Ryan Dobson – Ryan was the comedic element of the conference and was a lot of fun. His topic was relativism and he primarily used stories to try and refute the relativist’s claims that we can never know what is right and wrong, good and bad. This session dealt with the issue of “that is your truth, but mine is something different.” Such a statement, which is very prominent today, really is comical and Ryan did a great job and making us laugh and making his point.
Alex McFarland – Alex had the topic that was perhaps the most important – how do we answer the science vs faith question? Unfortunately, I felt like Alex did not have a very systematic approach to his topic. He made some good points here and there, but his session did not come together very well. Plus, his use of big words and scientific terminology was a bit unnecessary. Nevertheless, he did effectively make the point that the bible and science are not in conflict. He also made the very true statement that science exists because of an original believe that God had created a universe that was capable of being studied. The best resource on this topic is “The Soul of Science” by Nancy Pearcey.
Lee Strobel – The famed author of “The Case for Christ” was the final speaker and, in fact, presented the best session. His topic was handling tough people graciously and winsomely. The “take home” point for Strobel, which he delivered very effectively, was the need for us Christians to use these words when talking with tough people: “I don’t know.” Lee effectively demonstrated how a need to have all the answers even when we don’t have all the answers can do more harm than good. He said that ultimately our love and our respect of the person we are talking with is what will win them to Christ. In other words, we need to be Christ to these people. Indeed.

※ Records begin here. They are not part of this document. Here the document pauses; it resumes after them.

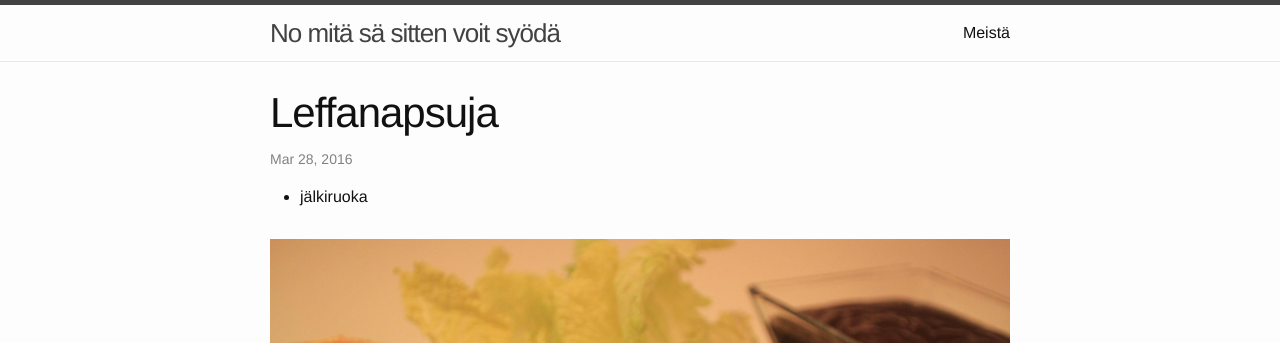
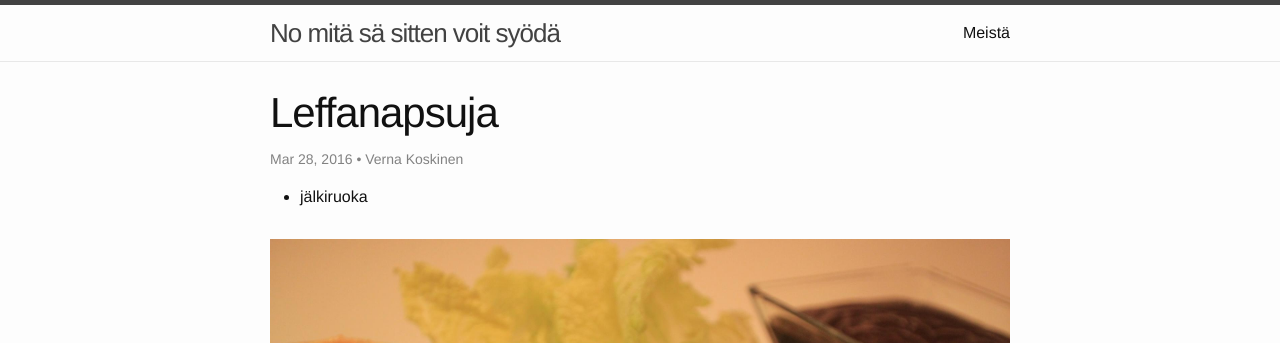
Before and after one commit to nmssvs/nmssvs.github.io, a Jekyll site: the page built from _posts/2016-03-28-leffanapsuja.markdown, in a window 1280 px wide. Shown: the top 343 px of the page. Built offline with Jekyll 4.4.1, drawn with Linux system fonts in a browser that asks for light colours.

Commit message:
add authors

```diff
--- a/_posts/2016-03-28-leffanapsuja.markdown
+++ b/_posts/2016-03-28-leffanapsuja.markdown
@@ -2,6 +2,7 @@
 layout: post
 title:  "Leffanapsuja"
 date:   2016-03-28 20:00:00 +0200
+author: Verna Koskinen
 categories: resepti
 tags: jälkiruoka
 ---
--- a/_posts/2016-03-28-soijasuikaleburritoja.markdown
+++ b/_posts/2016-03-28-soijasuikaleburritoja.markdown
@@ -2,6 +2,7 @@
 layout: post
 title:  "Soijasuikaleburritoja"
 date:   2016-03-28 12:27:32 +0200
+author: Verna Koskinen
 categories: resepti
 tags: pääruoka meksikolainen
 ---
```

So, I am glad we were able to be a part of the Big Dig. Like any other conference, it was a conference. We now have the more important role of teaching, equipping, and loving on our students day in and day out, teaching them the big truths of God’s word and helping them to see a little more today just how big God really is. Conferences come and go. The word of the Lord endures forever.